- _Problem description_:
All lines of the records below that contain the word "history" must be listed.

*** Opening of Exercise input ***

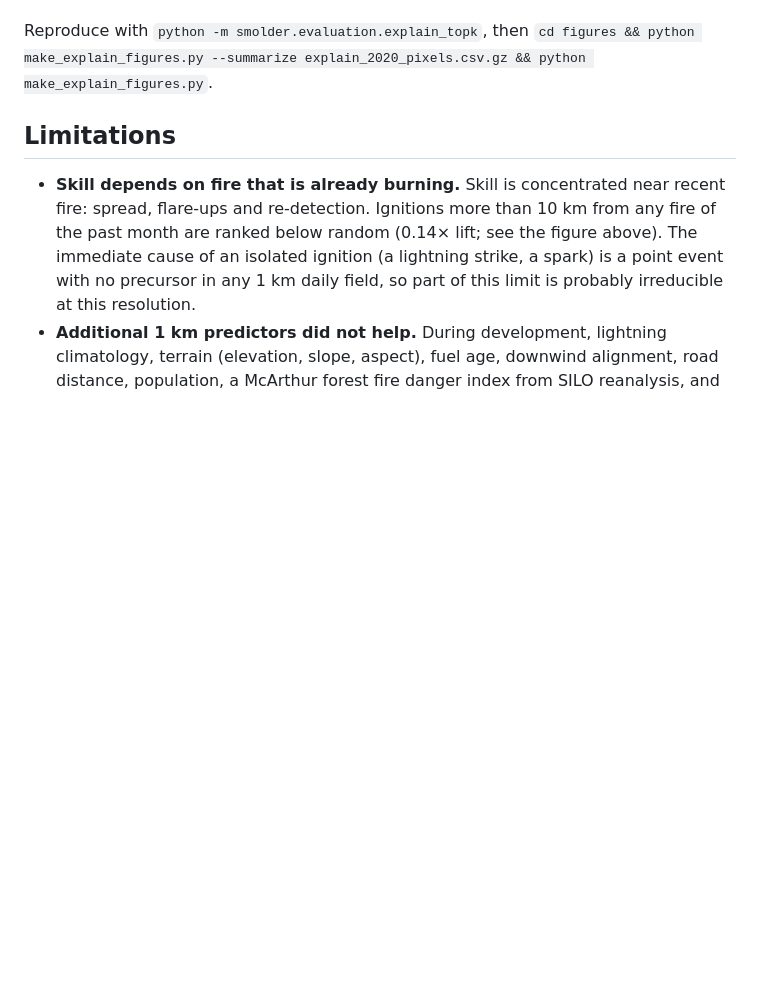
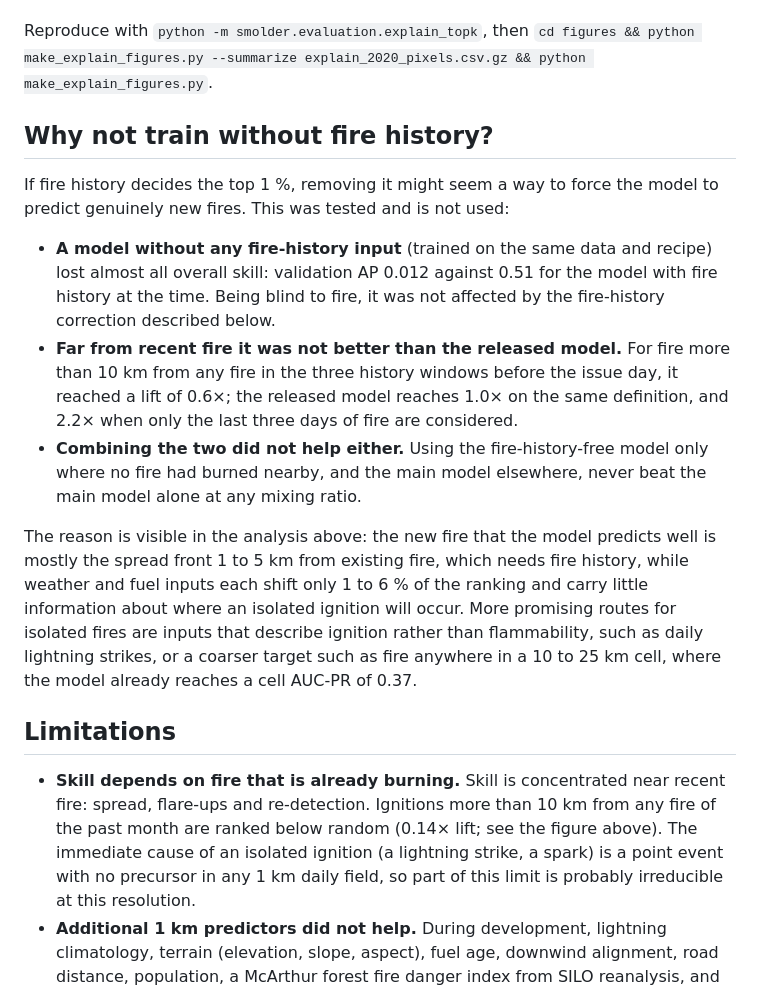
Before and after one commit to kmueller00/smolder-wildfire-australia, a Markdown page: README.md, the part around the change. GitHub-like rendering; blank space fills up the shorter version.

Commit message:
README: explain why fire history is kept as an input

```diff
--- a/README.md
+++ b/README.md
@@ -187,6 +187,33 @@ regions to check that the results hold across season and space.
 Reproduce with `python -m smolder.evaluation.explain_topk`, then
 `cd figures && python make_explain_figures.py --summarize explain_2020_pixels.csv.gz && python make_explain_figures.py`.
 
+## Why not train without fire history?
+
+If fire history decides the top 1 %, removing it might seem a way to force
+the model to predict genuinely new fires. This was tested and is not used:
+
+- **A model without any fire-history input** (trained on the same data and
+  recipe) lost almost all overall skill: validation AP 0.012 against 0.51 for
+  the model with fire history at the time. Being blind to fire, it was not
+  affected by the fire-history correction described below.
+- **Far from recent fire it was not better than the released model.** For
+  fire more than 10 km from any fire in the three history windows before the
+  issue day, it reached a lift of 0.6×; the released model reaches 1.0× on
+  the same definition, and 2.2× when only the last three days of fire are
+  considered.
+- **Combining the two did not help either.** Using the fire-history-free
+  model only where no fire had burned nearby, and the main model elsewhere,
+  never beat the main model alone at any mixing ratio.
+
+The reason is visible in the analysis above: the new fire that the model
+predicts well is mostly the spread front 1 to 5 km from existing fire, which
+needs fire history, while weather and fuel inputs each shift only 1 to 6 % of
+the ranking and carry little information about where an isolated ignition
+will occur. More promising routes for isolated fires are inputs that describe
+ignition rather than flammability, such as daily lightning strikes, or a
+coarser target such as fire anywhere in a 10 to 25 km cell, where the model
+already reaches a cell AUC-PR of 0.37.
+
 ## Limitations
 
 - **Skill depends on fire that is already burning.** Skill is concentrated
```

*** Close of Exercise input ***

- _Solved problem_:
README: explain why fire history is kept as an input
+## Why not train without fire history?
+If fire history decides the top 1 %, removing it might seem a way to force
+- **A model without any fire-history input** (trained on the same data and
+  the model with fire history at the time. Being blind to fire, it was not
+  affected by the fire-history correction described below.
+  fire more than 10 km from any fire in the three history windows before the
+- **Combining the two did not help either.** Using the fire-history-free
+needs fire history, while weather and fuel inputs each shift only 1 to 6 % of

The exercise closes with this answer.